NASA will launch the first of three final space shuttle missions next week, sending the shuttle Discovery on its last flight on a long-delayed cargo run to the International Space Station, officials said on Friday.
Liftoff of the Discovery, NASA's senior spaceship, is targeted for Thursday at 4:50 p.m. (2150 GMT) from the Kennedy Space Center.
Problems with the ship's fuel tank have kept the mission on hold since November. An unrelated hydrogen leak forced NASA to cancel a launch attempt on Nov. 5.
Technicians then discovered a crack in the insulating foam that covers the shuttle's fuel tank, a potentially serious safety issue.
"The teams have done a great job. I think we're ready to go next week," Bill Gerstenmaier, NASA's associate administrator for space operations, told reporters.
In 2003, space shuttle Columbia was damaged by a piece of foam insulation that fell off the tank and hit the ship's wing during liftoff. The shuttle broke apart as it flew through the atmosphere for landing 16 days later, killing all seven crewmembers aboard.
The crack in Discovery's insulation proved more than skin deep. Engineers discovered cracking in underlying support beams that provide structure between the tank's liquid hydrogen and liquid oxygen compartments.
NASA worked on the problem for two months before determining that a slight defect in the batch of aluminum-lithium used to manufacture the tank's beams was the root cause. Technicians repaired the cracks and reinforced the beams.
The shuttle will be carrying an Italian-made storage room that will be added to the $100 billion space station, a project of 16 nations nearing completion after 12 years of construction.
The shuttle also will deliver food, science equipment and supplies for the six crewmembers aboard the station and a prototype humanoid robot.
Two spacewalks are planned during Discovery's weeklong stay at the station.
The 30-year-old shuttle program is ending due to high operating costs and to free up funds to develop rockets and spaceships that can fly beyond the station's 220-mile-high (355-km) orbit.

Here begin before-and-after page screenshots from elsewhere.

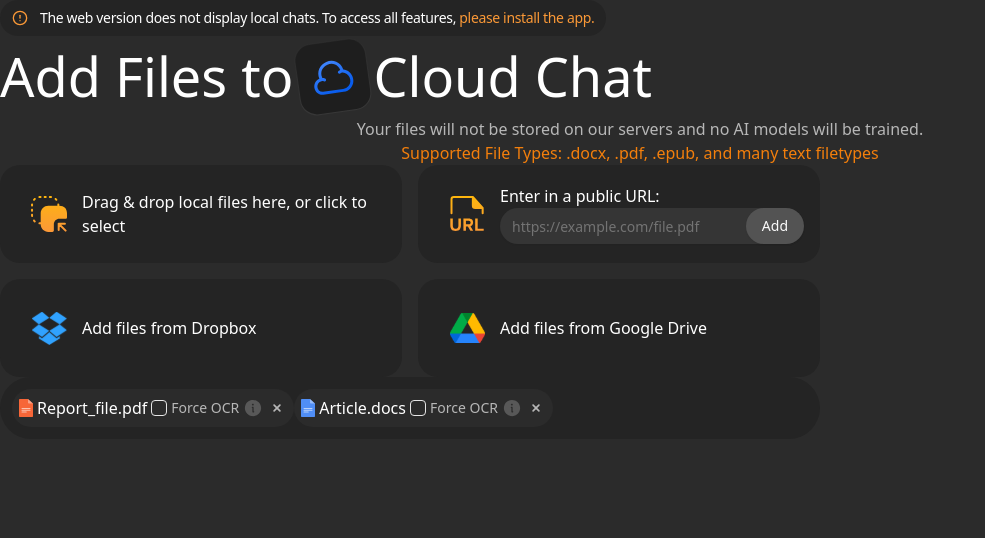
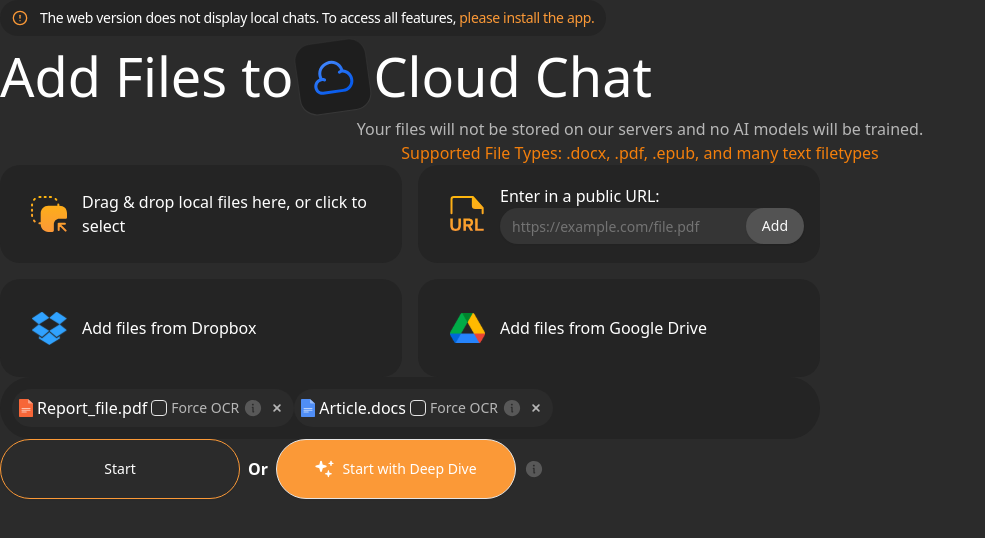
Before and after one commit to sakib-333/dashboard, a React (Vite) app: page / in a window 1280 px wide. Shown: the top 538 px of the page, without its empty margins (0-985 px from the left). Built offline with nearby package versions, Linux system fonts and the light colour scheme.

Commit message:
Add buttons section.

```diff
--- a/package.json
+++ b/package.json
@@ -12,6 +12,7 @@
   "dependencies": {
     "@radix-ui/react-checkbox": "^1.1.4",
     "@radix-ui/react-slot": "^1.1.2",
+    "@radix-ui/react-tooltip": "^1.1.8",
     "@tailwindcss/vite": "^4.0.12",
     "class-variance-authority": "^0.7.1",
     "clsx": "^2.1.1",
--- /dev/null
+++ b/src/components/SectionOne/Buttons/Buttons.tsx
@@ -0,0 +1,49 @@
+import { Button } from "@/components/ui/button";
+import stars from "../../../assets/stars.svg";
+import info from "../../../assets/info.svg";
+
+import {
+  Tooltip,
+  TooltipContent,
+  TooltipProvider,
+  TooltipTrigger,
+} from "@/components/ui/tooltip";
+
+const Buttons = () => {
+  return (
+    <div className="max-w-[528px] w-full flex flex-col md:flex-row items-center gap-2">
+      <Button
+        variant="outline"
+        className="bg-[#2b2b2b] cursor-pointer max-w-[240px] w-full h-[60px] rounded-[56px] border-[#FB9937] hover:bg-[#FB9937]"
+      >
+        Start
+      </Button>
+      <h1 className="font-bold">Or</h1>
+      <Button
+        variant="outline"
+        className="max-w-[240px] w-full cursor-pointer h-[60px] rounded-[56px] bg-[#FB9937] hover:bg-[#2b2b2b] hover:text-white"
+      >
+        <img src={stars} alt="stars" />
+        Start with Deep Dive
+      </Button>
+
+      <TooltipProvider>
+        <Tooltip>
+          <TooltipTrigger asChild>
+            {/* <Button variant="outline">Hover</Button> */}
+            <img className="cursor-pointer" src={info} alt="info" />
+          </TooltipTrigger>
+          <TooltipContent>
+            <p className="max-w-[225px]">
+              Deep Dive processes documents section by section for "unlimited"
+              context, enabling complete answers. Run once per chat to unlock
+              Table AI and Prompt Loops
+            </p>
+          </TooltipContent>
+        </Tooltip>
+      </TooltipProvider>
+    </div>
+  );
+};
+
+export default Buttons;
--- a/src/components/SectionOne/SectionOne.tsx
+++ b/src/components/SectionOne/SectionOne.tsx
@@ -1,3 +1,4 @@
+import Buttons from "./Buttons/Buttons";
 import Cards from "./Cards/Cards";
 import Heading from "./Heading/Heading";
 import OptionalSection from "./OptionalSection/OptionalSection";
@@ -12,6 +13,7 @@
       <Paragraph />
       <Cards />
       <OptionalSection />
+      <Buttons />
     </div>
   );
 };
--- /dev/null
+++ b/src/components/ui/tooltip.tsx
@@ -0,0 +1,59 @@
+import * as React from "react"
+import * as TooltipPrimitive from "@radix-ui/react-tooltip"
+
+import { cn } from "@/lib/utils"
+
+function TooltipProvider({
+  delayDuration = 0,
+  ...props
+}: React.ComponentProps<typeof TooltipPrimitive.Provider>) {
+  return (
+    <TooltipPrimitive.Provider
+      data-slot="tooltip-provider"
+      delayDuration={delayDuration}
+      {...props}
+    />
+  )
+}
+
+function Tooltip({
+  ...props
+}: React.ComponentProps<typeof TooltipPrimitive.Root>) {
+  return (
+    <TooltipProvider>
+      <TooltipPrimitive.Root data-slot="tooltip" {...props} />
+    </TooltipProvider>
+  )
+}
+
+function TooltipTrigger({
+  ...props
+}: React.ComponentProps<typeof TooltipPrimitive.Trigger>) {
+  return <TooltipPrimitive.Trigger data-slot="tooltip-trigger" {...props} />
+}
+
+function TooltipContent({
+  className,
+  sideOffset = 0,
+  children,
+  ...props
+}: React.ComponentProps<typeof TooltipPrimitive.Content>) {
+  return (
+    <TooltipPrimitive.Portal>
+      <TooltipPrimitive.Content
+        data-slot="tooltip-content"
+        sideOffset={sideOffset}
+        className={cn(
+          "bg-primary text-primary-foreground animate-in fade-in-0 zoom-in-95 data-[state=closed]:animate-out data-[state=closed]:fade-out-0 data-[state=closed]:zoom-out-95 data-[side=bottom]:slide-in-from-top-2 data-[side=left]:slide-in-from-right-2 data-[side=right]:slide-in-from-left-2 data-[side=top]:slide-in-from-bottom-2 z-50 w-fit rounded-md px-3 py-1.5 text-xs text-balance",
+          className
+        )}
+        {...props}
+      >
+        {children}
+        <TooltipPrimitive.Arrow className="bg-primary fill-primary z-50 size-2.5 translate-y-[calc(-50%_-_2px)] rotate-45 rounded-[2px]" />
+      </TooltipPrimitive.Content>
+    </TooltipPrimitive.Portal>
+  )
+}
+
+export { Tooltip, TooltipTrigger, TooltipContent, TooltipProvider }
```
Also changed, not shown: src/assets/stars.svg (added), 1 other file (tests, documents, lock files or other folders).
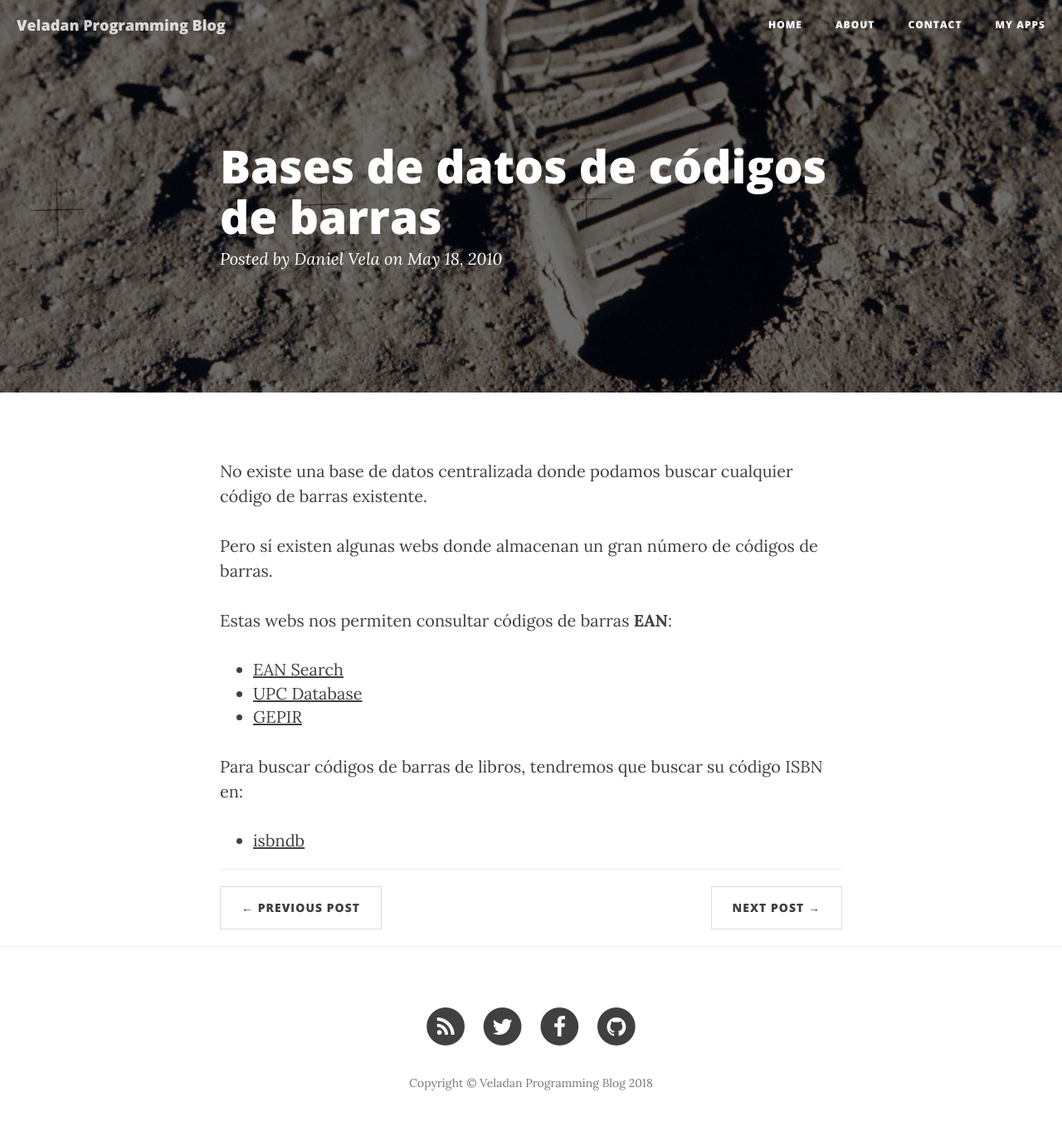
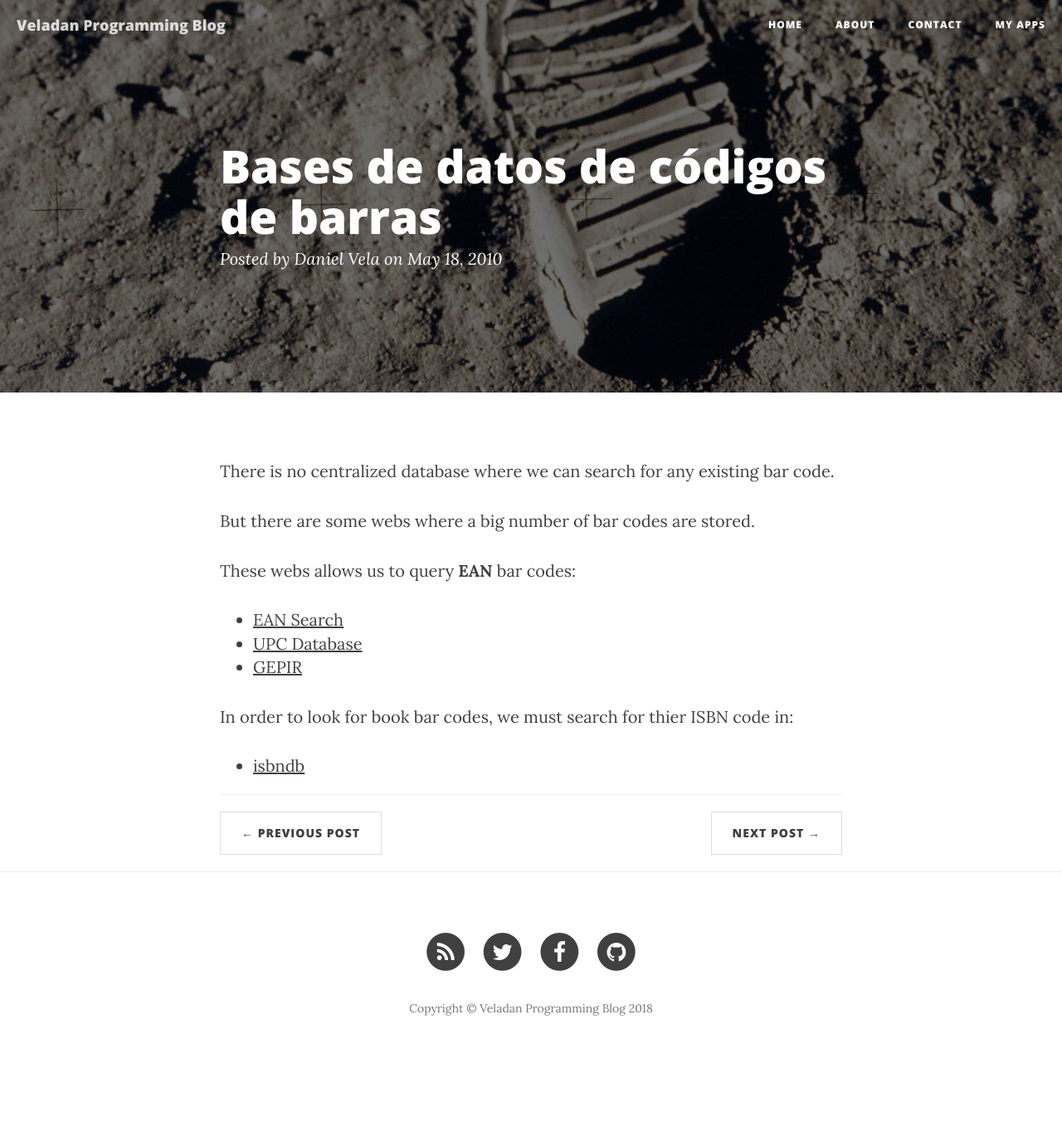
Before and after one commit to madcato/madcato.github.io, a Jekyll site: the page built from _posts/2010-05-18-basededatos-de-codigos.markdown, in a window 1280 px wide. Shown: the whole page at 83% size. Built offline with Jekyll 4.4.1, drawn with Linux system fonts in a browser that asks for light colours; nearby versions of some CDN libraries; after the commit the page ends 1291 px from its top, so only the background shows below that.

Commit message:
English translations

```diff
--- a/_posts/2010-05-16-rails-sin-basededatos.markdown
+++ b/_posts/2010-05-16-rails-sin-basededatos.markdown
@@ -8,10 +8,10 @@ header-img: "img/post-bg-04.jpg"
 
 <p><a href="http://blog.veladan.org/post/45344135930/usando-ruby-on-rails-sin-base-de-datos" class="tumblr_blog">madcato</a>:</p>
 
-<blockquote><p>Ruby On Rails se puede usar sin base de datos. Para ello hay que evitar que el gem <strong>active_record</strong> se cargue. Ya que este gem es cargado de manera automática hay que añadir esta linea al fichero <strong><em>enviroment.rb</em></strong>:</p>
+<blockquote><p>Ruby On Rails can be used without database. To do that, <strong>active_record</strong> gem must not be loaded. This gem is loaded automatically by Rails, to avoid that set this line in the file <strong><em>enviroment.rb</em></strong>:</p>
 
 {% highlight ruby %}
 config.frameworks -= [:active_record]
 {% endhighlight %}
 
-<p>Esto también se puede usar para desactivar cualquier otro gem que no necesitemos como el <strong>action_mailer</strong>.</p></blockquote>
+<p>This way we can deactivate other unneeded gems like <strong>action_mailer</strong>.</p></blockquote>
--- a/_posts/2010-05-18-basededatos-de-codigos.markdown
+++ b/_posts/2010-05-18-basededatos-de-codigos.markdown
@@ -6,18 +6,17 @@ author:     "Daniel Vela"
 header-img: "img/post-bg-05.jpg"
 ---
 
-No existe una base de datos centralizada donde podamos buscar cualquier código de barras existente.
+There is no centralized database where we can search for any existing bar code.
 
+But there are some webs where a big number of bar codes are stored.
 
-Pero sí existen algunas webs donde almacenan un gran número de códigos de barras.
+These webs allows us to query **EAN** bar codes:
 
-
-Estas webs nos permiten consultar códigos de barras **EAN**:
 
 * [EAN Search](http://www.ean-search.org/)
 * [UPC Database](http://www.upcdatabase.com/)
 * [GEPIR](http://www.ucc-gepir.org/GEPIR_UCCNET/jsp/client.jsp)
 
-Para buscar códigos de barras de libros, tendremos que buscar su código ISBN en:
+In order to look for book bar codes, we must search for thier ISBN code in:
 
 * [isbndb](http://isbndb.com/)
--- a/_posts/2010-05-26-http-digest-ruby.markdown
+++ b/_posts/2010-05-26-http-digest-ruby.markdown
@@ -6,7 +6,7 @@ author:     "Daniel Vela"
 header-img: "img/post-bg-03.jpg"
 ---
 
-Este código ejemplo muestra como usar la autenticación de tipo Digest con ruby. En la versión 1.8.6 no está soportado nativamente este método.
+This sample code shows how to use authentication of type *Digest* with ruby. From version 1.8.6 is supported natively.
 
 {% highlight ruby %}
 #! /usr/bin/ruby
```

The Obama administration wants to spur private companies to get into the space taxi business, freeing NASA to focus on deep space exploration and new technology development.
ReutersLast Mod: 19 Şubat 2011, 12:38